McCall told Law & Crime that during the hours-long assault, most of the women were “cowering under bunks” or hiding in bathrooms. McCall said that women who came forward to report the attacks to police were “treated like they were the perpetrators.”

That the police are engaged in a massive cover-up is clear from the charges filed against former corrections Officer Lowe. Reporting on his arrest last October, Fox Louisville affiliate WDRB quoted Scottie Maples, chief deputy of the Clark County Sheriff’s Office.

Maples made no mention of the mass assault that took place at the prison due to Lowe’s and other officers’ actions. In a probable cause affidavit filed by the police last year, Lowe admitted to propping a door open allowing the inmates to access a secure area of the jail where the keys were located after an inmate offered him $1,000.

Downplaying the incident, Maples said that the keys obtained “were not security, exit doors.” He said, “They wouldn’t have been able to escape with those keys. They would have allowed internal movement within the jail probably to traffic things.” (Emphasis added.)

He added, “We are still investigating all the incidents we can. The subject here was criminally charged. I don’t anticipate other charges coming to inmates. The main focus was if we had a corrupt officer to put him in jail.”

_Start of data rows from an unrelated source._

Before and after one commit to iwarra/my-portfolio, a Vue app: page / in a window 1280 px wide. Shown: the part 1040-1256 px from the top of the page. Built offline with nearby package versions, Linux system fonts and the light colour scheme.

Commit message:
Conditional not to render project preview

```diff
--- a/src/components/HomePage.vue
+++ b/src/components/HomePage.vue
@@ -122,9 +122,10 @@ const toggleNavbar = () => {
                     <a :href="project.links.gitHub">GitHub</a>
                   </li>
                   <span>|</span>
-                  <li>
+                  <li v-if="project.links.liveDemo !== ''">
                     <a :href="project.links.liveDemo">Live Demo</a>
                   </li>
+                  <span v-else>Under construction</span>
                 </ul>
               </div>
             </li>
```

Lowe was only charged with three crimes, trafficking with an inmate, aiding escape and official misconduct. A judge set his bond at $10,000 cash, and Lowe was released on Tuesday, October 26, 2021 on his own recognizance. His trial begins this September. Over 10 months later, no other prison guards or inmates have been charged with any crimes.

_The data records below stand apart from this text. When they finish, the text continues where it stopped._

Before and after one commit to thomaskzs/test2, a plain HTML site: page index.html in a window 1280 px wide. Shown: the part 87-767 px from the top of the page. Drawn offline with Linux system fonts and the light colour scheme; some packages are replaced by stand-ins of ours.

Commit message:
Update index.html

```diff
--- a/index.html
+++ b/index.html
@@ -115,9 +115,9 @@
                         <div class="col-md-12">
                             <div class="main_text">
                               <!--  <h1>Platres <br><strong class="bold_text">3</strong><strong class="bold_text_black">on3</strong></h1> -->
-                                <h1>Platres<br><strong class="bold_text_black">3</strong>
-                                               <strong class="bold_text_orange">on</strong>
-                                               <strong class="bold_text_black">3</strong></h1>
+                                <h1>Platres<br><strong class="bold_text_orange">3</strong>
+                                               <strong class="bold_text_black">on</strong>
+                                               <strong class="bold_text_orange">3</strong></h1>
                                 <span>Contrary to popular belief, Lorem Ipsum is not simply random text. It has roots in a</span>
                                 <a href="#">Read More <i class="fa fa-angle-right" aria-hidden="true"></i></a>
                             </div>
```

There is no question that the Clark County jail had adequate camera technology to observe the inmates at all times.

The jail previously allowed A&E to film the reality television show 60 Days In within the confines of the jail. The dystopian premise of the show is that “innocent volunteers” spend 60 days in jail with cameras recording inmates and guards alike. After episodes recorded in Clark County jail aired in 2016, revealing criminal activity by guards and inmates alike, Noel said that seven officers within the jail resigned, and five were fired for “unacceptable behavior.”

Noel told the Courier-Journal in 2016 that “over $200,000” worth of “surveillance equipment” was donated to the jail by A&E after the filming took place. Noel also said that for allowing A&E to film inside the jail, the sheriff’s office was paid $500 a day to film, totaling over $51,000.